─── Records to use ───

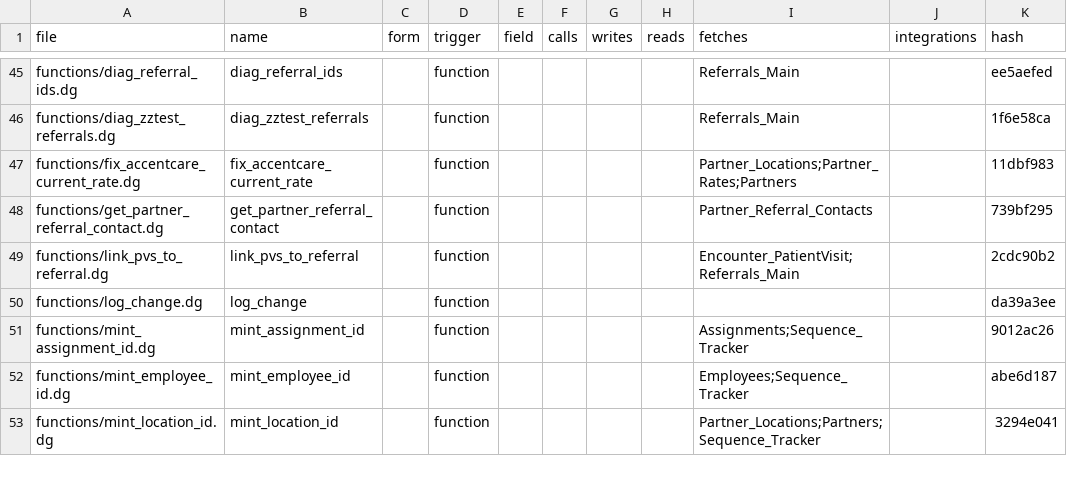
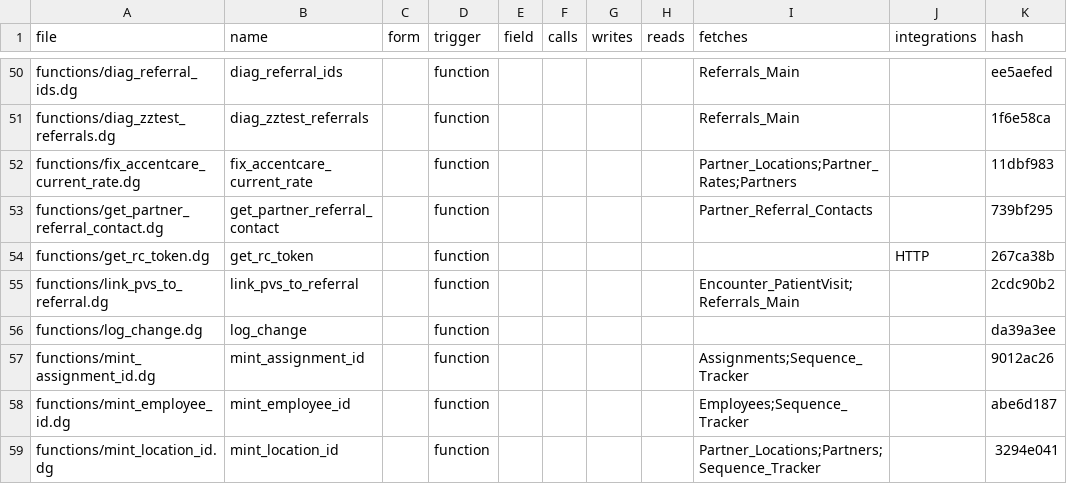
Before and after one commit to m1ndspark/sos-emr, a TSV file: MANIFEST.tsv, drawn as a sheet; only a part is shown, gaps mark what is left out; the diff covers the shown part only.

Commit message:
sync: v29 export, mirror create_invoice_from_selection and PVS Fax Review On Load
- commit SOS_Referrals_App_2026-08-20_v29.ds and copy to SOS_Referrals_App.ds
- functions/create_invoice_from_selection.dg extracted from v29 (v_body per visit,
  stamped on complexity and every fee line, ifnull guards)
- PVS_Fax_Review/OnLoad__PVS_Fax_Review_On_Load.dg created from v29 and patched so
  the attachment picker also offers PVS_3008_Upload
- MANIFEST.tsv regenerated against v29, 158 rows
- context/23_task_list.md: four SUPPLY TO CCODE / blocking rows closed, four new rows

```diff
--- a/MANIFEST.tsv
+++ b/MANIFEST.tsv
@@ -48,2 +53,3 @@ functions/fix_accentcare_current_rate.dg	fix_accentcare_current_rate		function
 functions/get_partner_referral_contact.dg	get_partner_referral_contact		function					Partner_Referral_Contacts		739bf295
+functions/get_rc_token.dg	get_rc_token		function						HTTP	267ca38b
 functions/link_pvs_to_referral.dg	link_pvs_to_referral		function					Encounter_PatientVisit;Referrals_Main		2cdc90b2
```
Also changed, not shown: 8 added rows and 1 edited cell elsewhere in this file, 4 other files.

───
─── Records to use ───

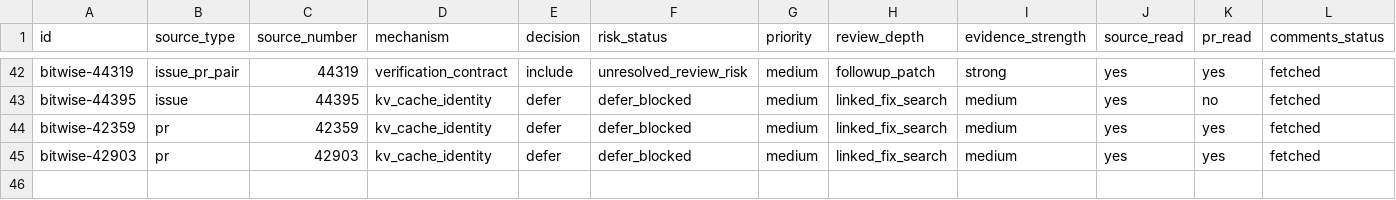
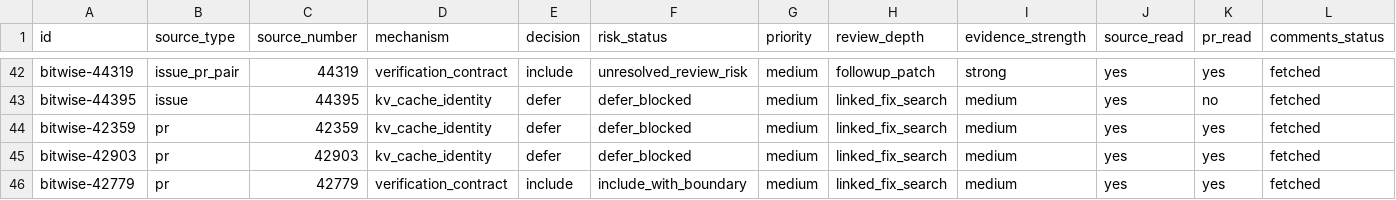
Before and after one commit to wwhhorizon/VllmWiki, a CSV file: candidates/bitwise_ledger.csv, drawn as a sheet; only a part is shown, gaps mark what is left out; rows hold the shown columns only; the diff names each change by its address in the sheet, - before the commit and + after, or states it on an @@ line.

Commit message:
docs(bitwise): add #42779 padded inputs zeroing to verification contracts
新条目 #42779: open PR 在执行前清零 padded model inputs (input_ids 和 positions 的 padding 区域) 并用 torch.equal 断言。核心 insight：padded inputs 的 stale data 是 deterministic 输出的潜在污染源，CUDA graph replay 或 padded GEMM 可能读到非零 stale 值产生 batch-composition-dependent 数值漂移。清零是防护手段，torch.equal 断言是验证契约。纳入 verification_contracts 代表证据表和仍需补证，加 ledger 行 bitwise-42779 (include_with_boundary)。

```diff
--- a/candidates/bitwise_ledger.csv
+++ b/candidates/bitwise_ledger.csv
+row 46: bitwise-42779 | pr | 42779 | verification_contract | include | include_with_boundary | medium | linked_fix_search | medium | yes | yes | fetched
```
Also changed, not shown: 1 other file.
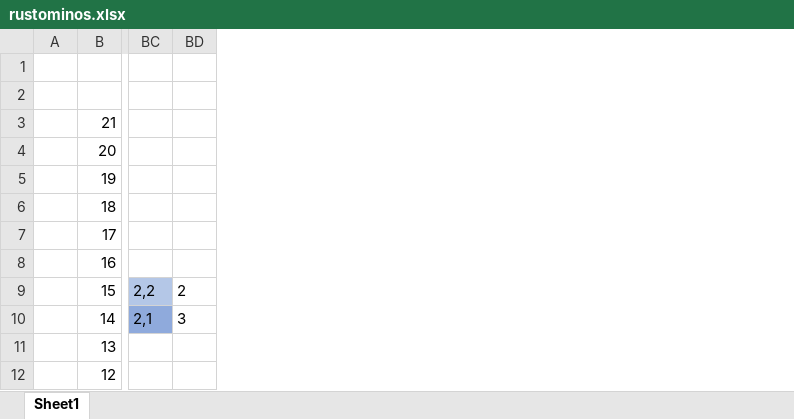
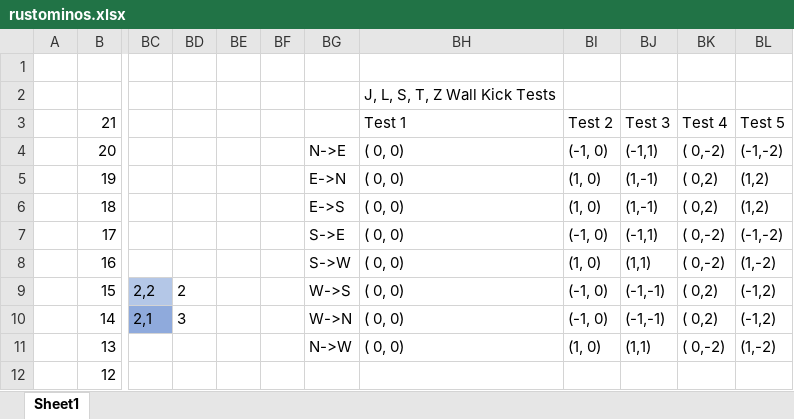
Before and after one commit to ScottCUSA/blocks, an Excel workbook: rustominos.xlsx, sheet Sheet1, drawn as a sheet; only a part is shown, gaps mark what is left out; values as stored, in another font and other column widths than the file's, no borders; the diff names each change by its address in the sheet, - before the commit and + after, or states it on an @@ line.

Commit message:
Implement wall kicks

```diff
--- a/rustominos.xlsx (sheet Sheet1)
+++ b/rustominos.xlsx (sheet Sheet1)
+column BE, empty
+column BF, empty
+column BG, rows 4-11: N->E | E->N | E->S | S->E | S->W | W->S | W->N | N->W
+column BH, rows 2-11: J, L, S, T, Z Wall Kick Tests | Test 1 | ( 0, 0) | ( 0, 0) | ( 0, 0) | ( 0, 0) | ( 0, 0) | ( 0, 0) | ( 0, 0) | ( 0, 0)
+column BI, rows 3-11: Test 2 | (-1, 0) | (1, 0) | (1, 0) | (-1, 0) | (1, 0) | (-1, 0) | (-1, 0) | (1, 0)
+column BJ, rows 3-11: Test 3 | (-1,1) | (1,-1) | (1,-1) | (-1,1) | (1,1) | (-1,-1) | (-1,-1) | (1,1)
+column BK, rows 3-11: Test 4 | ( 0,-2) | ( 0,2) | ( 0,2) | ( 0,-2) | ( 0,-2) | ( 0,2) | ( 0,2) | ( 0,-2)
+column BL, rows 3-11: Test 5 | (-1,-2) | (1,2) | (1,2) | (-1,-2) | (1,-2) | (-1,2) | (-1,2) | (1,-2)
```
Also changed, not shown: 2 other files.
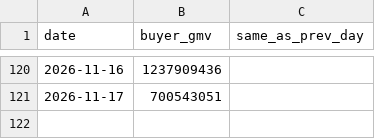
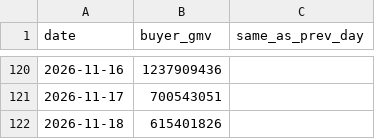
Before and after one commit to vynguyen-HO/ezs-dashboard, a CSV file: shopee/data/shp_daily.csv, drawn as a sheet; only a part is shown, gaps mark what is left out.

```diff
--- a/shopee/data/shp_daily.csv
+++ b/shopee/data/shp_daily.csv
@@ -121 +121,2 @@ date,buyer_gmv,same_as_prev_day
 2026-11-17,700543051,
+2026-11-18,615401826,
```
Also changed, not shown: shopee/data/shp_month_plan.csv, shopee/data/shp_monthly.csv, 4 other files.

───

[Action item] For this exercise, please output exactly the lines above starting at the line with "Before and after one commit to m1ndspark/sos-emr, a" and ending at the line with "Also changed, not shown: 8", ends included.

[Written solution]
Before and after one commit to m1ndspark/sos-emr, a TSV file: MANIFEST.tsv, drawn as a sheet; only a part is shown, gaps mark what is left out; the diff covers the shown part only.

Commit message:
sync: v29 export, mirror create_invoice_from_selection and PVS Fax Review On Load
- commit SOS_Referrals_App_2026-08-20_v29.ds and copy to SOS_Referrals_App.ds
- functions/create_invoice_from_selection.dg extracted from v29 (v_body per visit,
  stamped on complexity and every fee line, ifnull guards)
- PVS_Fax_Review/OnLoad__PVS_Fax_Review_On_Load.dg created from v29 and patched so
  the attachment picker also offers PVS_3008_Upload
- MANIFEST.tsv regenerated against v29, 158 rows
- context/23_task_list.md: four SUPPLY TO CCODE / blocking rows closed, four new rows

```diff
--- a/MANIFEST.tsv
+++ b/MANIFEST.tsv
@@ -48,2 +53,3 @@ functions/fix_accentcare_current_rate.dg	fix_accentcare_current_rate		function
 functions/get_partner_referral_contact.dg	get_partner_referral_contact		function					Partner_Referral_Contacts		739bf295
+functions/get_rc_token.dg	get_rc_token		function						HTTP	267ca38b
 functions/link_pvs_to_referral.dg	link_pvs_to_referral		function					Encounter_PatientVisit;Referrals_Main		2cdc90b2
```
Also changed, not shown: 8 added rows and 1 edited cell elsewhere in this file, 4 other files.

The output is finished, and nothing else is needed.